## Records for this exercise
/---

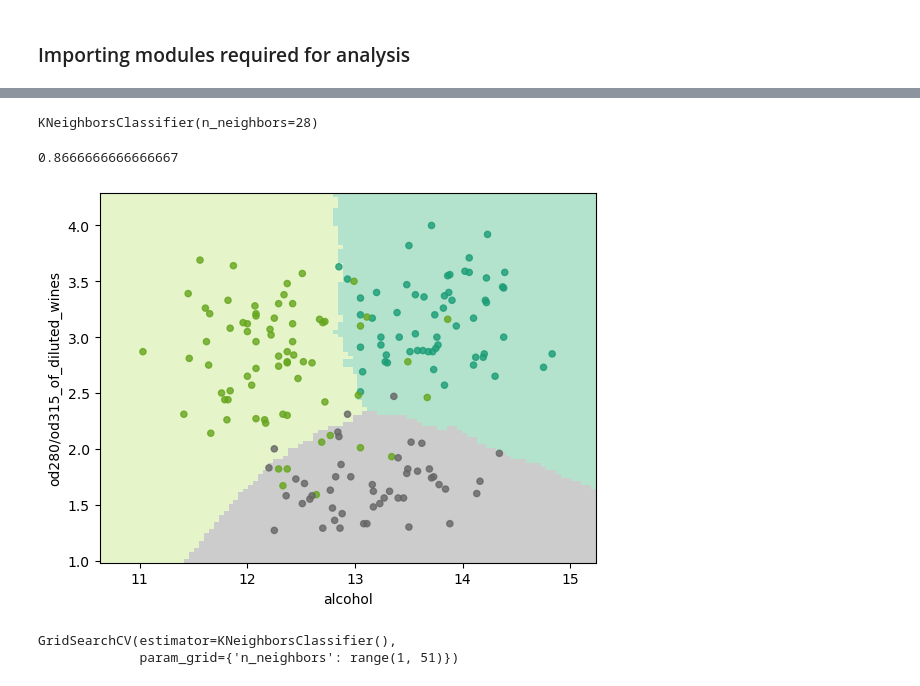
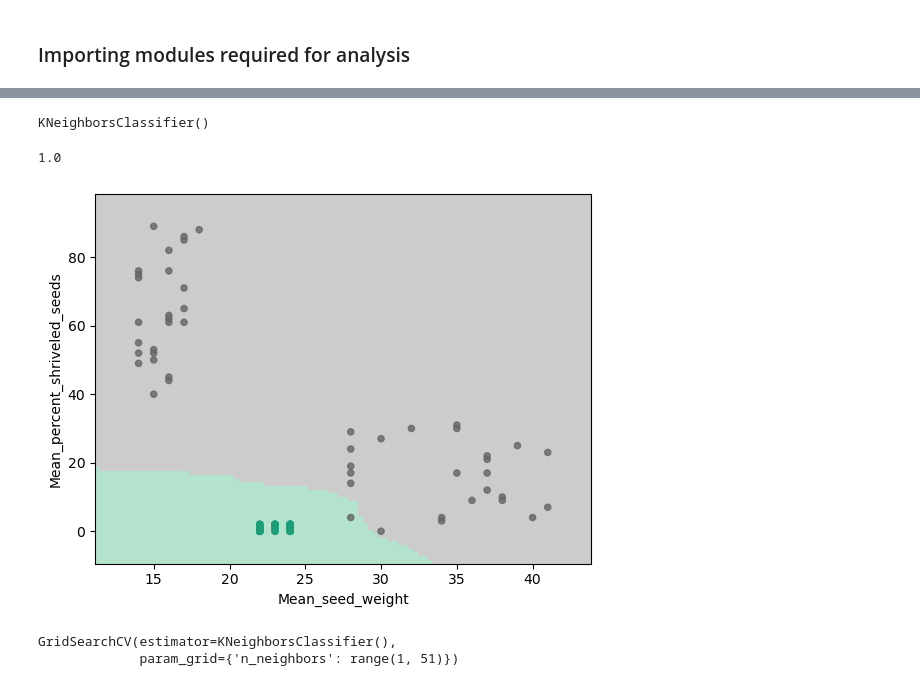
Before and after one commit to NathanChristopherJames/seed_classifier, a Jupyter notebook: MachineLearning_code.ipynb, the cells around one changed output, grey strips where cells are left out. Cells and saved outputs as stored; diff of their text form; code cells hidden in the pictures.

```diff
--- a/MachineLearning_code.ipynb
+++ b/MachineLearning_code.ipynb
@@ -90,0 +39,13 @@ alc_od
+# %%
+# The "read_csv" function will need to be changed to reflect the file path on personal machine.
+seed_data = pd.read_csv("/Users/NathanChristopherJames/seed_classifier/MachineLearning_data.txt", delim_whitespace=True)
+seed_data.head()
+
+seed_data.info()
+# "Mean_seed_weight" is in µg and "Mean_percent_shriveled_seeds" is a percentage of shriveled seeds in seed pod.
+
+## Split data into X and y
+X = seed_data[["Mean_seed_weight", "Mean_percent_shriveled_seeds"]]
+y = seed_data["Embryo_ploidy"]
+
+X.plot.scatter("Mean_seed_weight", "Mean_percent_shriveled_seeds", c=y, colormap="Dark2", colorbar=False)
@@ -91,6 +65,4 @@ alc_od
 # %%
 from sklearn.model_selection import train_test_split
 
-train_alc_od, test_alc_od, train_y, test_y = train_test_split(alc_od, wine_cultivator, random_state=42)
-
-train_alc_od.head()
+train_X, test_X, train_y, test_y = train_test_split(X, y, random_state=42)
@@ -104,18 +69,18 @@ train_alc_od.head()
 # %%
 from sklearn.neighbors import KNeighborsClassifier
 
-model = KNeighborsClassifier(n_neighbors=28)
-model.fit(train_alc_od, train_y)
+model = KNeighborsClassifier(n_neighbors=5)
+model.fit(train_X, train_y)
 # %% [output]
-KNeighborsClassifier(n_neighbors=28)
+KNeighborsClassifier()
 # %%
-model.score(test_alc_od, test_y)
+model.score(test_X, test_y)
 # %% [output]
-0.8666666666666667
+1.0
 # %%
-plot_knn(model, alc_od, wine_cultivator)
+plot_knn(model, X, y)
 # %% [output]
-[figure, old version]
+[figure, new version]
 # %%
 from sklearn.model_selection import GridSearchCV
 from sklearn.neighbors import KNeighborsClassifier
```
Also changed, not shown: parts of 29 cells of this notebook, 1 other file.
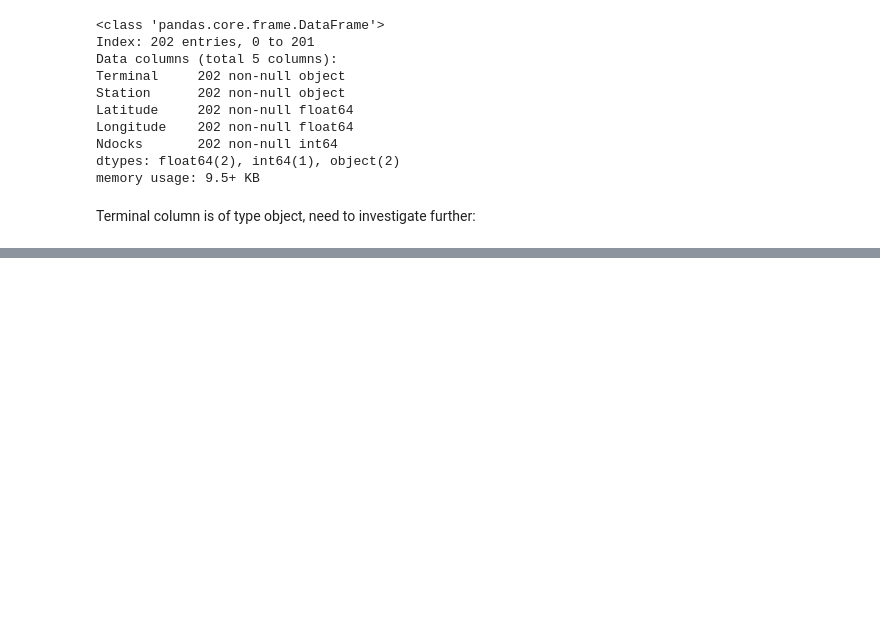
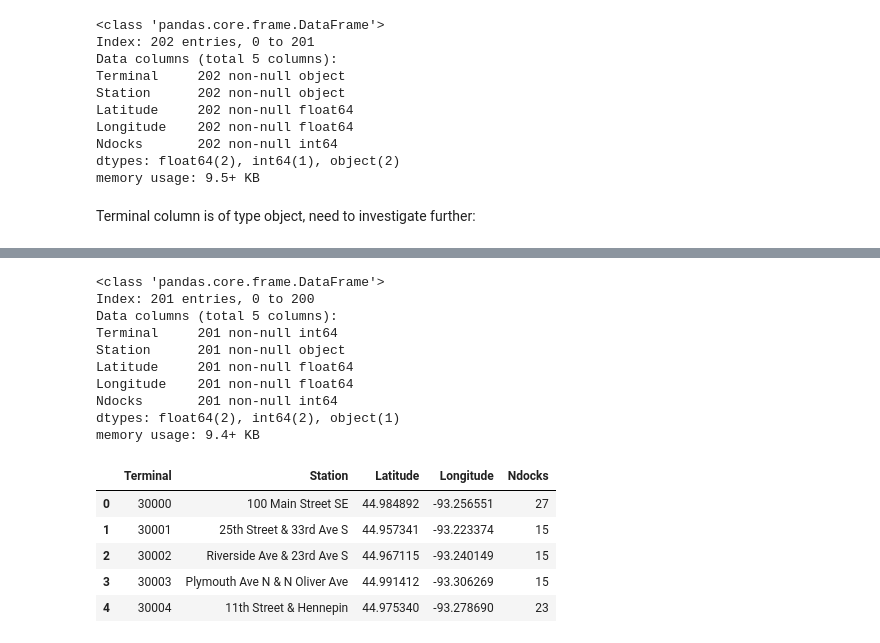
Before and after one commit to SethDKelly/NiceRideMN, a Jupyter notebook: NR_Station_Cleaning.ipynb, the cells around one changed output, grey strips where cells are left out. Saved outputs shown, nothing was run; the diff lists cells and outputs as text; code cells hidden in the pictures; blank space fills up the shorter version.

```diff
--- a/NR_Station_Cleaning.ipynb
+++ b/NR_Station_Cleaning.ipynb
@@ -390,0 +547,24 @@ station_17.
+# %%
+# Removing NRHQ row and changing from dtype object to int
+station_17 = station_17[station_17.Terminal != 'NRHQ']
+station_17.Terminal = station_17.Terminal.astype(int)
+# %%
+station_17.info()
+station_17.head()
+# %% [output]
+<class 'pandas.core.frame.DataFrame'>
+Index: 201 entries, 0 to 200
+Data columns (total 5 columns):
+Terminal     201 non-null int64
+Station      201 non-null object
+Latitude     201 non-null float64
+Longitude    201 non-null float64
+Ndocks       201 non-null int64
+dtypes: float64(2), int64(2), object(1)
+memory usage: 9.4+ KB
+|  | Terminal | Station | Latitude | Longitude | Ndocks |
+| 0 | 30000 | 100 Main Street SE | 44.984892 | -93.256551 | 27 |
+| 1 | 30001 | 25th Street & 33rd Ave S | 44.957341 | -93.223374 | 15 |
+| 2 | 30002 | Riverside Ave & 23rd Ave S | 44.967115 | -93.240149 | 15 |
+| 3 | 30003 | Plymouth Ave N & N Oliver Ave | 44.991412 | -93.306269 | 15 |
+| 4 | 30004 | 11th Street & Hennepin | 44.975340 | -93.278690 | 23 |
```
Also changed, not shown: parts of 17 cells of this notebook.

\---

## Exercise requirements
Looking at the entries above, how many lines contain "object"? State the number and nothing more.

## Output for this task
3